SAN FRANCISCO—Intel is unfolding its plan to help create a new class of small and inexpensive mobile computers it calls "ultramobile PCs."
The chip maker on March 7 said ultramobile PCs or UMPCs represent a category of computers, due this quarter, which will be handy for businesses whose workers shuffle packages or stock shelves. It is also made for young students or consumers who simply want to stay connected, view a movie or listen to music, but leave their laptops at home.
Thus, the ultramobile PC platform—an effort which Intel is working on in parallel with Microsoft—will serve as the hardware that underlies the new class of devices by granting a new hardware platform.
Microsoft, which has not announced its plans yet for the devices, but has teased interested parties with its so-called Origami project, is expected to provide the software interface for the new devices.
"The problem that the PC has had, even a notebook, is that its too large to carry with you" all the time, said Sean Maloney, general manager of Intels Mobility Group, in a keynote address at the companys spring Developer Forum, here, on March 7.
Indeed, "the opportunity is in the in-between," said Mooly Eden, general manager of Intels Mobility Group, in an IDF session. "In the in-between theres the opportunity for a new category that will not necessarily … replace the cellular phone or replace the notebook."
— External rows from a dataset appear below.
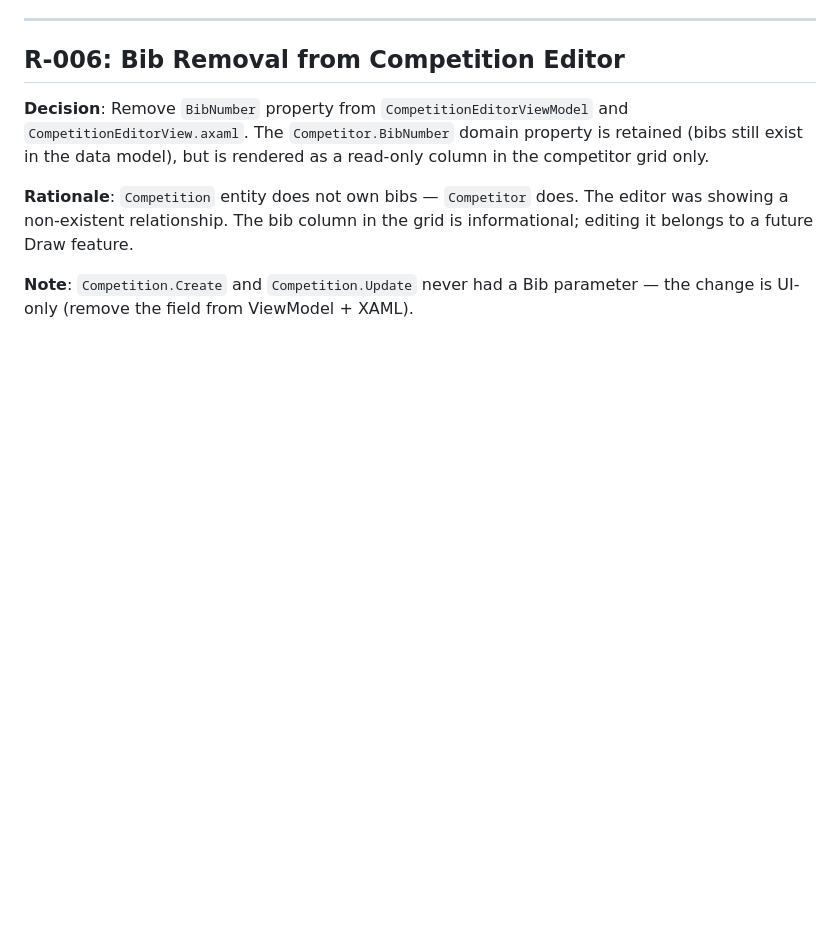
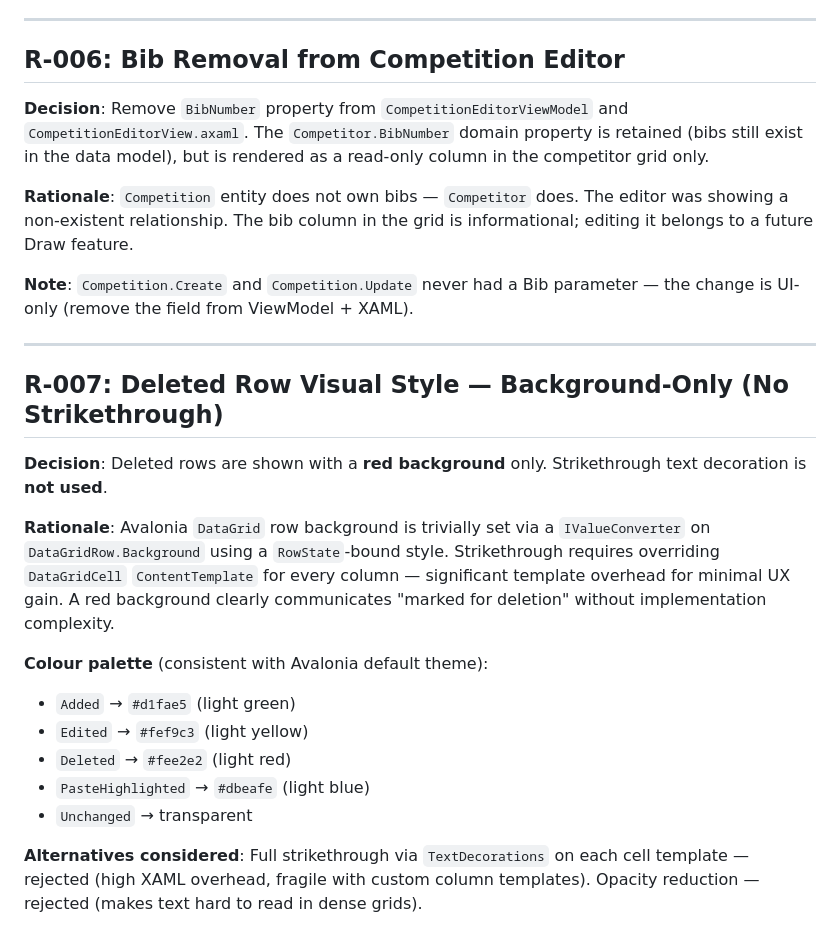
Before and after one commit to tnakeli/OpenSkiTime, a Markdown page: specs/002-competitor-grid-ux/research.md, the part around the change. GitHub-like rendering; blank space fills up the shorter version.

```diff
--- a/specs/002-competitor-grid-ux/research.md
+++ b/specs/002-competitor-grid-ux/research.md
@@ -61,3 +61,20 @@ All foundational technology decisions are inherited from feature 001 (ADRs 0001
 **Rationale**: `Competition` entity does not own bibs — `Competitor` does. The editor was showing a non-existent relationship. The bib column in the grid is informational; editing it belongs to a future Draw feature.
 
 **Note**: `Competition.Create` and `Competition.Update` never had a Bib parameter — the change is UI-only (remove the field from ViewModel + XAML).
+
+---
+
+## R-007: Deleted Row Visual Style — Background-Only (No Strikethrough)
+
+**Decision**: Deleted rows are shown with a **red background** only. Strikethrough text decoration is **not used**.
+
+**Rationale**: Avalonia `DataGrid` row background is trivially set via a `IValueConverter` on `DataGridRow.Background` using a `RowState`-bound style. Strikethrough requires overriding `DataGridCell` `ContentTemplate` for every column — significant template overhead for minimal UX gain. A red background clearly communicates "marked for deletion" without implementation complexity.
+
+**Colour palette** (consistent with Avalonia default theme):
+- `Added` → `#d1fae5` (light green)
+- `Edited` → `#fef9c3` (light yellow)
+- `Deleted` → `#fee2e2` (light red)
+- `PasteHighlighted` → `#dbeafe` (light blue)
+- `Unchanged` → transparent
+
+**Alternatives considered**: Full strikethrough via `TextDecorations` on each cell template — rejected (high XAML overhead, fragile with custom column templates). Opacity reduction — rejected (makes text hard to read in dense grids).
```
Also changed, not shown: specs/002-competitor-grid-ux/tasks.md (+12 -9 lines).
Therefore, the chip maker set out to create a platform which would allow smaller computers to still run full versions of operating systems such as Microsofts Windows XP.
The first such platform, set to be present in devices that come out this quarter, centers on a low-power Pentium M chip, which consumes about 5 watts of power.
But Intel has also been working with other hardware makers, such as companies who make GPS chips, to ensure that their products will work well with the platform, one Intel executive said.
The chip maker expects that the platform will assist in creating inexpensive, battery-powered UMPCs that allow users to connect to the Internet, check e-mail and even do things like make VOIP (voice-over-IP) phone calls, manage photos, listen to music and watch video.
UMPCs can be tailored to different markets, such as business workers, consumers and education, one area Intel said could benefit from an inexpensive, touch-screen-driven device.
Although Intel did not confirm it, the devices are targeted to sell for as little as $500 and to run for about eight hours on a single battery charge. The first UMPCs are expected to hit the market within weeks.
"Youre going to see a tremendous wave of experimentation in the next year and a half to two years" in UMPCs, Maloney said in his keynote.
To show how UMPCs might look, Intel revealed two concept devices at its IDF. One of the devices, described as a representation of the devices that will come out this quarter, features a 7-inch screen. It is about half-an-inch thick and weighs about two pounds. It has buttons on either side and appears to have a built-in GPS capability.
A second device, a hand-built prototype with a swing-out keyboard and a 5.5-inch screen, was constructed to show what UMPCs might look like in two to three years. It was roughly half the size of the first device.